Report back every line of the entries that contains "this", exactly as written.

Records drawn from a dataset
◆ ◆ ◆ ◆ ◆ ◆ ◆

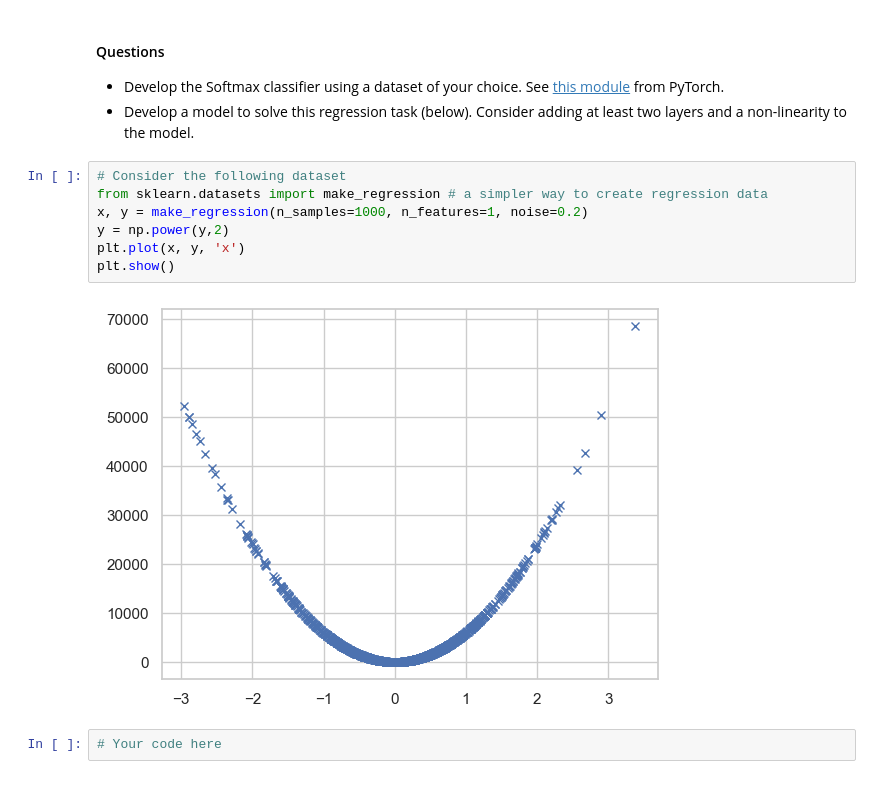
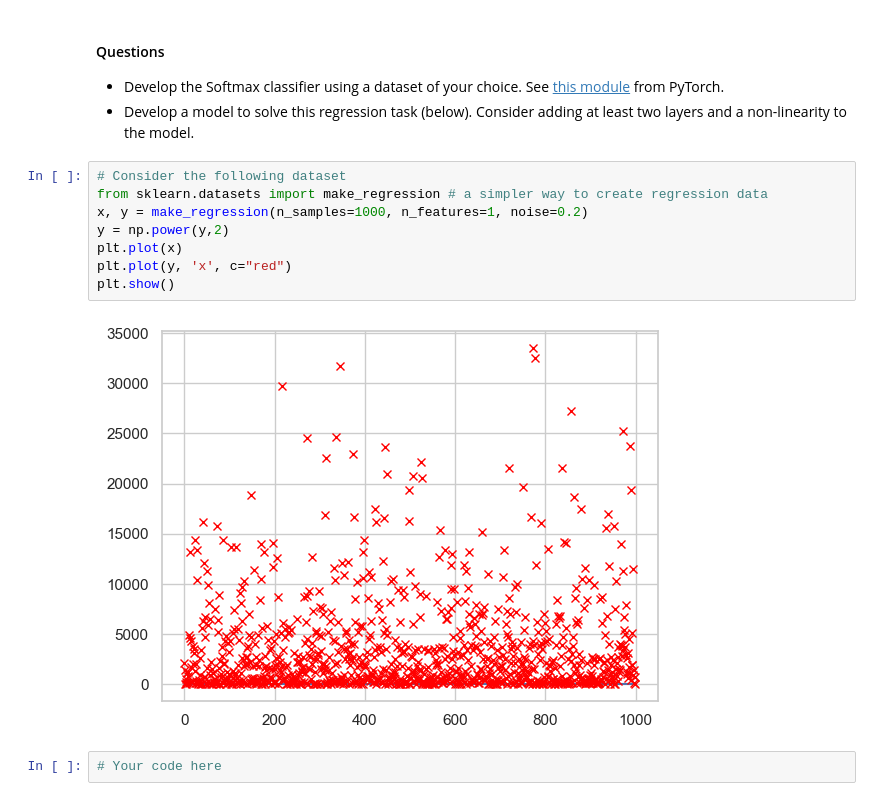
Before and after one commit to valetedd/UNIBO_MachineLearning, a Jupyter notebook: 3_pytorch.ipynb, the cells around one changed output. Saved outputs shown, nothing was run; the diff lists cells and outputs as text.

```diff
--- a/3_pytorch.ipynb
+++ b/3_pytorch.ipynb
@@ -532,12 +531,13 @@ plt.show()
 # %%
 # Consider the following dataset
 from sklearn.datasets import make_regression # a simpler way to create regression data
 x, y = make_regression(n_samples=1000, n_features=1, noise=0.2)
 y = np.power(y,2)
-plt.plot(x, y, 'x')
+plt.plot(x)
+plt.plot(y, 'x', c="red")
 plt.show()
 # %% [output]
-[figure, old version]
+[figure, new version]
 # %%
 # Your code here
 # %% [markdown]
```
Also changed, not shown: parts of 10 cells of this notebook, 3 other files.
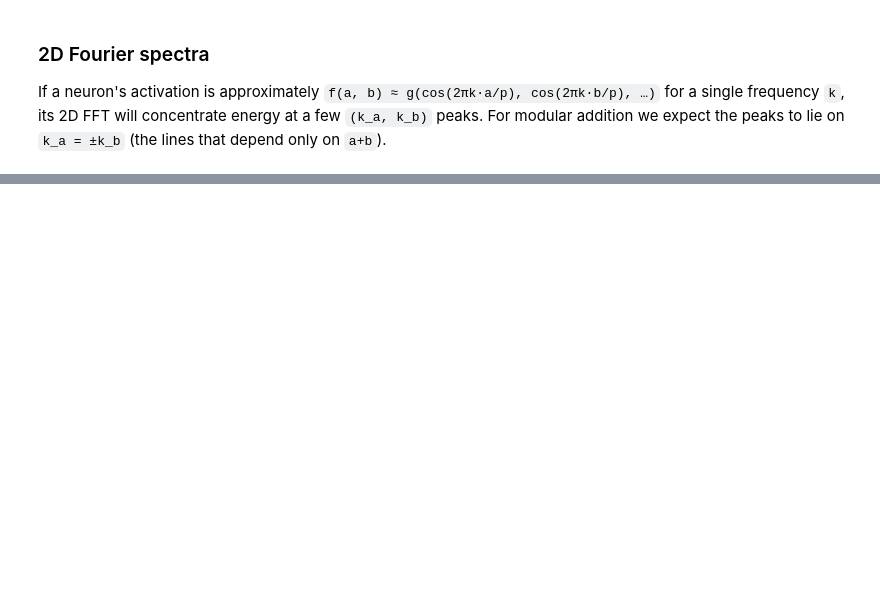
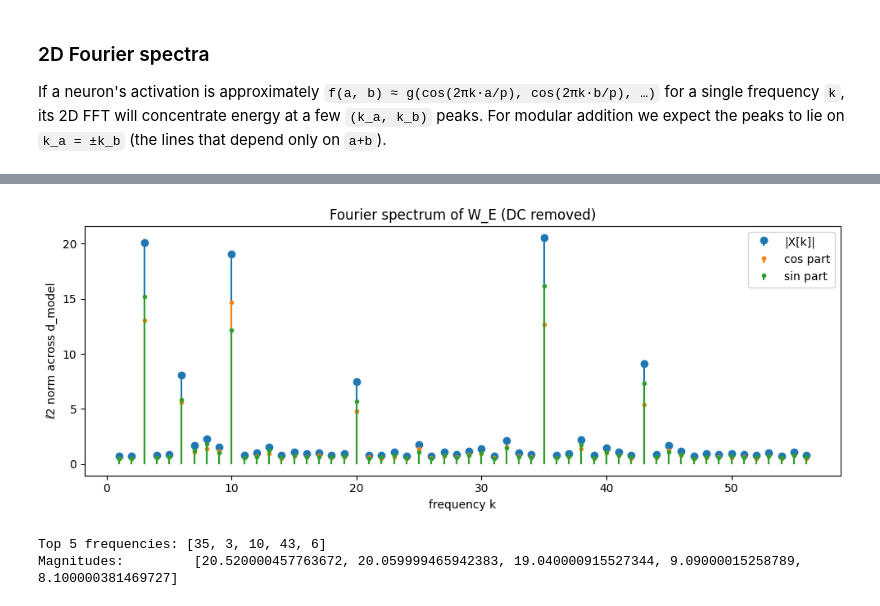
Before and after one commit to HalfEmptyDrum/Grokking, a Jupyter notebook: interpreting/load_model.ipynb, the cells around one changed output, grey strips where cells are left out. Saved outputs shown, nothing was run; the diff lists cells and outputs as text; code cells hidden in the pictures; blank space fills up the shorter version.

```diff
--- a/interpreting/load_model.ipynb
+++ b/interpreting/load_model.ipynb
@@ -241,0 +447,33 @@ plt.tight_layout(); plt.show()
+# %%
+import numpy as np
+import matplotlib.pyplot as plt
+
+X = np.fft.rfft(W_E, axis=1)                  # (d_model, p//2 + 1)
+k = np.arange(X.shape[1])
+
+norm_total = np.linalg.norm(X,      axis=0)   # |X[:,k]|, the natural quantity
+norm_cos   = np.linalg.norm(X.real, axis=0)
+norm_sin   = np.linalg.norm(X.imag, axis=0)
+
+fig, ax = plt.subplots(figsize=(10, 4))
+ax.stem(k[1:], norm_total[1:], linefmt="C0-", markerfmt="C0o", basefmt=" ",
+        label="|X[k]|")
+ax.stem(k[1:], norm_cos[1:],   linefmt="C1-", markerfmt="C1.", basefmt=" ",
+        label="cos part")
+ax.stem(k[1:], norm_sin[1:],   linefmt="C2-", markerfmt="C2.", basefmt=" ",
+        label="sin part")
+ax.set_xlabel("frequency k")
+ax.set_ylabel("ℓ2 norm across d_model")
+ax.set_title("Fourier spectrum of W_E (DC removed)")
+ax.legend()
+plt.tight_layout()
+plt.show()
+
+# Identify top key frequencies
+top_k = np.argsort(norm_total[1:])[-5:][::-1] + 1
+print("Top 5 frequencies:", top_k.tolist())
+print("Magnitudes:        ", norm_total[top_k].round(2).tolist())
+# %% [output]
+[figure, added]
+Top 5 frequencies: [35, 3, 10, 43, 6]
+Magnitudes:         [20.520000457763672, 20.059999465942383, 19.040000915527344, 9.09000015258789, 8.100000381469727]
```
Also changed, not shown: parts of 22 cells of this notebook, 2 other files.
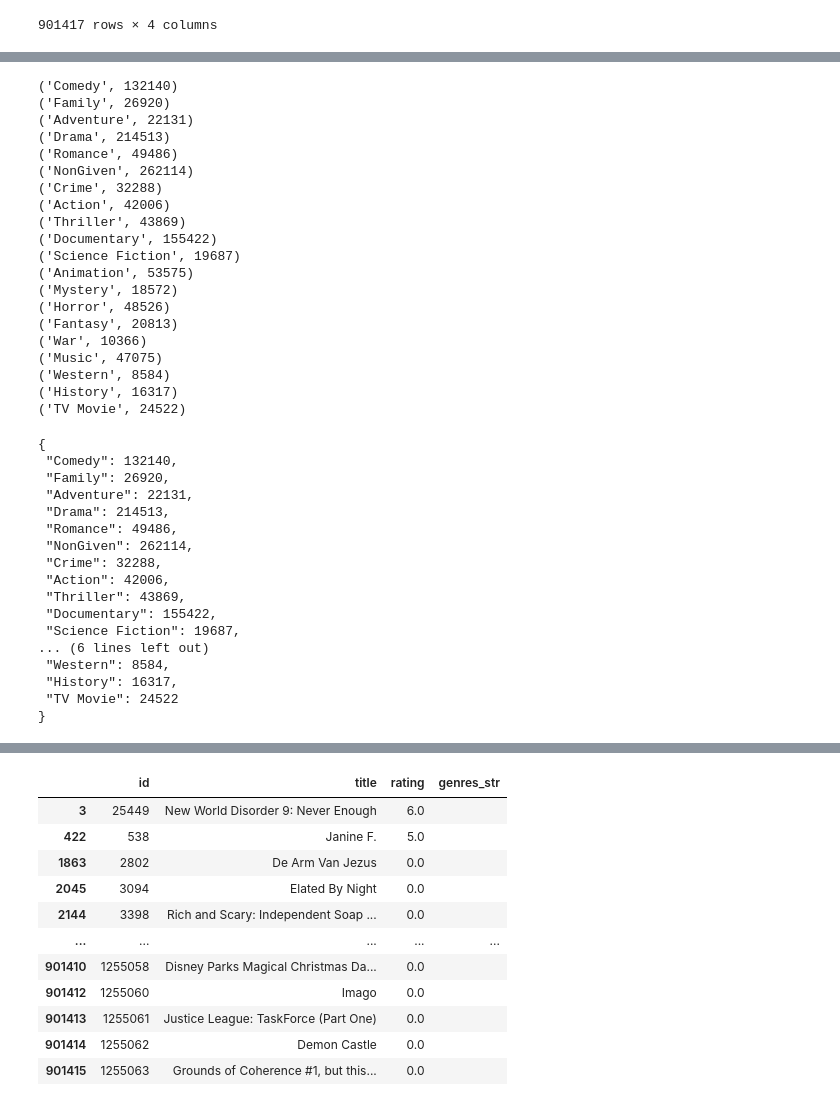
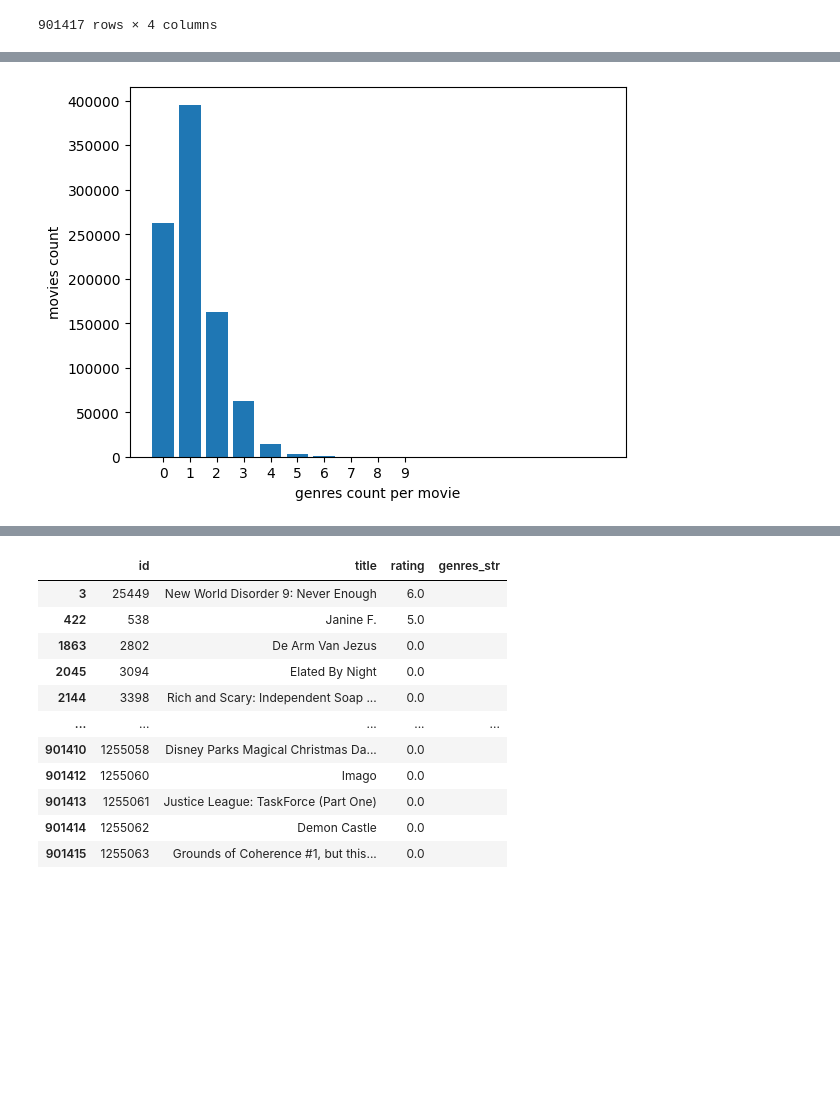
Before and after one commit to sariaslaso/movies_and_LLMs, a Jupyter notebook: predict_ratings/data_processing.ipynb, the cells around one changed output, grey strips where cells are left out. Cells and saved outputs as stored; diff of their text form; code cells hidden in the pictures; blank space fills up the shorter version.

Commit message:
histogram with genres count per movie

```diff
--- a/predict_ratings/data_processing.ipynb
+++ b/predict_ratings/data_processing.ipynb
@@ -38,3 +38,9 @@ movies_df
 | 901415 | 1255063 | Grounds of Coherence #1, but this... | [] | 0.000 |
 | 901416 | 1255064 | Fort-Da Game | [Drama] | 0.000 |
 901417 rows × 4 columns
+# %%
+# dictionary that keeps the count of movies that are  different number of genres
+genres_count = defaultdict(int)
+# %%
+for count in movies_df["genres"].map(len):
+    genres_count[count] += 1
@@ -41 +67,13 @@ movies_df
+# %%
+# histogram with number of tags, count number of genre in movies
+
+plt.bar(genres_count.keys(), genres_count.values())
+plt.xticks(np.arange(0, 10, step = 1))
+
+plt.xlabel("genres count per movie")
+plt.ylabel("movies count")
+
+plt.show()
+# %% [output]
+[figure, added]
 # %%
@@ -49,47 +88,3 @@ for item in movies_df["genres"]:
     else:
         for genre in item:
             genres_dict[genre] += 1
-# %%
-for item in genres_dict.items():
-    print(item)
-# %% [output]
-('Comedy', 132140)
-('Family', 26920)
-('Adventure', 22131)
-('Drama', 214513)
-('Romance', 49486)
-('NonGiven', 262114)
-('Crime', 32288)
-('Action', 42006)
-('Thriller', 43869)
-('Documentary', 155422)
-('Science Fiction', 19687)
-('Animation', 53575)
-('Mystery', 18572)
-('Horror', 48526)
-('Fantasy', 20813)
-('War', 10366)
-('Music', 47075)
-('Western', 8584)
-('History', 16317)
-('TV Movie', 24522)
-# %%
-print(json.dumps(genres_dict, indent = 1))
-# %% [output]
-{
- "Comedy": 132140,
- "Family": 26920,
- "Adventure": 22131,
- "Drama": 214513,
- "Romance": 49486,
- "NonGiven": 262114,
- "Crime": 32288,
- "Action": 42006,
- "Thriller": 43869,
- "Documentary": 155422,
- "Science Fiction": 19687,
-... (6 lines left out)
- "Western": 8584,
- "History": 16317,
- "TV Movie": 24522
-}
```
Also changed, not shown: parts of 7 cells of this notebook.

◆ ◆ ◆ ◆ ◆ ◆ ◆

Response:
Also changed, not shown: parts of 10 cells of this notebook, 3 other files.
Also changed, not shown: parts of 22 cells of this notebook, 2 other files.
 | 901415 | 1255063 | Grounds of Coherence #1, but this... | [] | 0.000 |
Also changed, not shown: parts of 7 cells of this notebook.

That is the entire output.